(Dataset records)
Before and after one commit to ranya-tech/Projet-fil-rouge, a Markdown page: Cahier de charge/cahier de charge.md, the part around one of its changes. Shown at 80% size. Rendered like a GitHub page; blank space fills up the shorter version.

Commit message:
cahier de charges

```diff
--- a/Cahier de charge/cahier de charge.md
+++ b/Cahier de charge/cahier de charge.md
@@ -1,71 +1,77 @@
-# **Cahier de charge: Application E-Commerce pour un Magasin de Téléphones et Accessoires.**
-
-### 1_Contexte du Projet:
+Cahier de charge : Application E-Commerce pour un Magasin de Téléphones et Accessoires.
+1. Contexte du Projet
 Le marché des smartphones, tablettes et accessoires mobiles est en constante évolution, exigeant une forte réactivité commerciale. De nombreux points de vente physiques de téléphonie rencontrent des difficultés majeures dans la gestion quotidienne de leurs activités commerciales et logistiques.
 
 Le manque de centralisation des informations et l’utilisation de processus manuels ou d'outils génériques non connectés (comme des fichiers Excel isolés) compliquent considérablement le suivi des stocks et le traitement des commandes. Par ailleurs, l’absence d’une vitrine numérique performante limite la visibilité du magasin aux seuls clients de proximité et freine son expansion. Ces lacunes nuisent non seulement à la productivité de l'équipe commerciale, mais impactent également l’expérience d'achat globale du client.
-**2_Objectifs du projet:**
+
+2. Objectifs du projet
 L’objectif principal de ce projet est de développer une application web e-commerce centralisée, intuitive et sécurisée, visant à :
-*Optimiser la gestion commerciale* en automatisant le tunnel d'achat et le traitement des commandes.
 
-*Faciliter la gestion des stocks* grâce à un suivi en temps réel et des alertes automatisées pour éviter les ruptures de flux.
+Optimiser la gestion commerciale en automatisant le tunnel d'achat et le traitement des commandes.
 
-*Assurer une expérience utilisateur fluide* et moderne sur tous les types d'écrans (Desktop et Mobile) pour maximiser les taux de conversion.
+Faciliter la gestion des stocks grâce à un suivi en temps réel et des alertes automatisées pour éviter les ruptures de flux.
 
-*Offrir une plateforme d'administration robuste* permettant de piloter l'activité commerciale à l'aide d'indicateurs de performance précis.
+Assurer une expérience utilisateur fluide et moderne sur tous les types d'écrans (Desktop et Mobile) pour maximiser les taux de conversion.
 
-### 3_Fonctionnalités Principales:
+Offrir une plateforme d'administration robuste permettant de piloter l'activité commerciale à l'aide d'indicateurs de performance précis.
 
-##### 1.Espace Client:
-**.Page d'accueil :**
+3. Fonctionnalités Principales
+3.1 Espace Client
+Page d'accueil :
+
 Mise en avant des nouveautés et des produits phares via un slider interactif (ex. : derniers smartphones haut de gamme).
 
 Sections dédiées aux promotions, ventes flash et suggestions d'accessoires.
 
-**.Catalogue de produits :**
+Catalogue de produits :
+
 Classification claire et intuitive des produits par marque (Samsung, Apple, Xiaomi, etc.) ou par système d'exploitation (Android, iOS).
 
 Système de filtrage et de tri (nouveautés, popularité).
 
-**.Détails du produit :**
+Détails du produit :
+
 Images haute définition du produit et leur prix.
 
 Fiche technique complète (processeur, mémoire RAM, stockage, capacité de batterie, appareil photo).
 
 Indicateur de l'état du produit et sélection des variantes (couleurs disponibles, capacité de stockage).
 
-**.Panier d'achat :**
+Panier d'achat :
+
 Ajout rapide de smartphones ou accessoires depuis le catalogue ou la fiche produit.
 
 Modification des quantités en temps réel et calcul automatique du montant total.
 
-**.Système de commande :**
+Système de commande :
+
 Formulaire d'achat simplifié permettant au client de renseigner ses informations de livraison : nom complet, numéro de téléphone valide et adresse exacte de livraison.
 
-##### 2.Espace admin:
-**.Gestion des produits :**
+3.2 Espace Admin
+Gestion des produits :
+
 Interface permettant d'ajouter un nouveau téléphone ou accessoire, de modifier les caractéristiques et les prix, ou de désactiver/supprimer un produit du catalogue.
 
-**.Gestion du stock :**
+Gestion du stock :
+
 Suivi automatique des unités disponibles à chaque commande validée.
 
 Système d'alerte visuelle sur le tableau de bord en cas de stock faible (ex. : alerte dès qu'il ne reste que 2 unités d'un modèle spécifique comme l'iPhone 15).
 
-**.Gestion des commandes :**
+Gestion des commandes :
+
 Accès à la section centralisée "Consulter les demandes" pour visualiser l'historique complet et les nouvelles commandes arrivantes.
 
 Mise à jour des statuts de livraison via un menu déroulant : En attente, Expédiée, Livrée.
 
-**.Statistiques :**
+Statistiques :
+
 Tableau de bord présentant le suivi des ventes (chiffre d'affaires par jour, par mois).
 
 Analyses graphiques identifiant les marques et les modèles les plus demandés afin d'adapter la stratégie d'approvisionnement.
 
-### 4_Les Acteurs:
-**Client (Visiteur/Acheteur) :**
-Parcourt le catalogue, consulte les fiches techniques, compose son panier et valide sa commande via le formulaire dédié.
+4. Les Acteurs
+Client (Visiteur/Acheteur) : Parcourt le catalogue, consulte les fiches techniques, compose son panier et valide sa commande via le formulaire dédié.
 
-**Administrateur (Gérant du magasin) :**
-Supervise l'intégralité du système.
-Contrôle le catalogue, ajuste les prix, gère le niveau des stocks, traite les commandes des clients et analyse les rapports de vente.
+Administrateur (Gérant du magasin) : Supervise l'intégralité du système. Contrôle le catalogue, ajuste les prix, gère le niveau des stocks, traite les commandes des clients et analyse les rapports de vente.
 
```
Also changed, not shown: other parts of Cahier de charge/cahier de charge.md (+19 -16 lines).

Exercise aim
Reproduce the whole of the records exactly, so that no line differs from the source above.

Response area
Before and after one commit to ranya-tech/Projet-fil-rouge, a Markdown page: Cahier de charge/cahier de charge.md, the part around one of its changes. Shown at 80% size. Rendered like a GitHub page; blank space fills up the shorter version.

Commit message:
cahier de charges

```diff
--- a/Cahier de charge/cahier de charge.md
+++ b/Cahier de charge/cahier de charge.md
@@ -1,71 +1,77 @@
-# **Cahier de charge: Application E-Commerce pour un Magasin de Téléphones et Accessoires.**
-
-### 1_Contexte du Projet:
+Cahier de charge : Application E-Commerce pour un Magasin de Téléphones et Accessoires.
+1. Contexte du Projet
 Le marché des smartphones, tablettes et accessoires mobiles est en constante évolution, exigeant une forte réactivité commerciale. De nombreux points de vente physiques de téléphonie rencontrent des difficultés majeures dans la gestion quotidienne de leurs activités commerciales et logistiques.
 
 Le manque de centralisation des informations et l’utilisation de processus manuels ou d'outils génériques non connectés (comme des fichiers Excel isolés) compliquent considérablement le suivi des stocks et le traitement des commandes. Par ailleurs, l’absence d’une vitrine numérique performante limite la visibilité du magasin aux seuls clients de proximité et freine son expansion. Ces lacunes nuisent non seulement à la productivité de l'équipe commerciale, mais impactent également l’expérience d'achat globale du client.
-**2_Objectifs du projet:**
+
+2. Objectifs du projet
 L’objectif principal de ce projet est de développer une application web e-commerce centralisée, intuitive et sécurisée, visant à :
-*Optimiser la gestion commerciale* en automatisant le tunnel d'achat et le traitement des commandes.
 
-*Faciliter la gestion des stocks* grâce à un suivi en temps réel et des alertes automatisées pour éviter les ruptures de flux.
+Optimiser la gestion commerciale en automatisant le tunnel d'achat et le traitement des commandes.
 
-*Assurer une expérience utilisateur fluide* et moderne sur tous les types d'écrans (Desktop et Mobile) pour maximiser les taux de conversion.
+Faciliter la gestion des stocks grâce à un suivi en temps réel et des alertes automatisées pour éviter les ruptures de flux.
 
-*Offrir une plateforme d'administration robuste* permettant de piloter l'activité commerciale à l'aide d'indicateurs de performance précis.
+Assurer une expérience utilisateur fluide et moderne sur tous les types d'écrans (Desktop et Mobile) pour maximiser les taux de conversion.
 
-### 3_Fonctionnalités Principales:
+Offrir une plateforme d'administration robuste permettant de piloter l'activité commerciale à l'aide d'indicateurs de performance précis.
 
-##### 1.Espace Client:
-**.Page d'accueil :**
+3. Fonctionnalités Principales
+3.1 Espace Client
+Page d'accueil :
+
 Mise en avant des nouveautés et des produits phares via un slider interactif (ex. : derniers smartphones haut de gamme).
 
 Sections dédiées aux promotions, ventes flash et suggestions d'accessoires.
 
-**.Catalogue de produits :**
+Catalogue de produits :
+
 Classification claire et intuitive des produits par marque (Samsung, Apple, Xiaomi, etc.) ou par système d'exploitation (Android, iOS).
 
 Système de filtrage et de tri (nouveautés, popularité).
 
-**.Détails du produit :**
+Détails du produit :
+
 Images haute définition du produit et leur prix.
 
 Fiche technique complète (processeur, mémoire RAM, stockage, capacité de batterie, appareil photo).
 
 Indicateur de l'état du produit et sélection des variantes (couleurs disponibles, capacité de stockage).
 
-**.Panier d'achat :**
+Panier d'achat :
+
 Ajout rapide de smartphones ou accessoires depuis le catalogue ou la fiche produit.
 
 Modification des quantités en temps réel et calcul automatique du montant total.
 
-**.Système de commande :**
+Système de commande :
+
 Formulaire d'achat simplifié permettant au client de renseigner ses informations de livraison : nom complet, numéro de téléphone valide et adresse exacte de livraison.
 
-##### 2.Espace admin:
-**.Gestion des produits :**
+3.2 Espace Admin
+Gestion des produits :
+
 Interface permettant d'ajouter un nouveau téléphone ou accessoire, de modifier les caractéristiques et les prix, ou de désactiver/supprimer un produit du catalogue.
 
-**.Gestion du stock :**
+Gestion du stock :
+
 Suivi automatique des unités disponibles à chaque commande validée.
 
 Système d'alerte visuelle sur le tableau de bord en cas de stock faible (ex. : alerte dès qu'il ne reste que 2 unités d'un modèle spécifique comme l'iPhone 15).
 
-**.Gestion des commandes :**
+Gestion des commandes :
+
 Accès à la section centralisée "Consulter les demandes" pour visualiser l'historique complet et les nouvelles commandes arrivantes.
 
 Mise à jour des statuts de livraison via un menu déroulant : En attente, Expédiée, Livrée.
 
-**.Statistiques :**
+Statistiques :
+
 Tableau de bord présentant le suivi des ventes (chiffre d'affaires par jour, par mois).
 
 Analyses graphiques identifiant les marques et les modèles les plus demandés afin d'adapter la stratégie d'approvisionnement.
 
-### 4_Les Acteurs:
-**Client (Visiteur/Acheteur) :**
-Parcourt le catalogue, consulte les fiches techniques, compose son panier et valide sa commande via le formulaire dédié.
+4. Les Acteurs
+Client (Visiteur/Acheteur) : Parcourt le catalogue, consulte les fiches techniques, compose son panier et valide sa commande via le formulaire dédié.
 
-**Administrateur (Gérant du magasin) :**
-Supervise l'intégralité du système.
-Contrôle le catalogue, ajuste les prix, gère le niveau des stocks, traite les commandes des clients et analyse les rapports de vente.
+Administrateur (Gérant du magasin) : Supervise l'intégralité du système. Contrôle le catalogue, ajuste les prix, gère le niveau des stocks, traite les commandes des clients et analyse les rapports de vente.
 
```
Also changed, not shown: other parts of Cahier de charge/cahier de charge.md (+19 -16 lines).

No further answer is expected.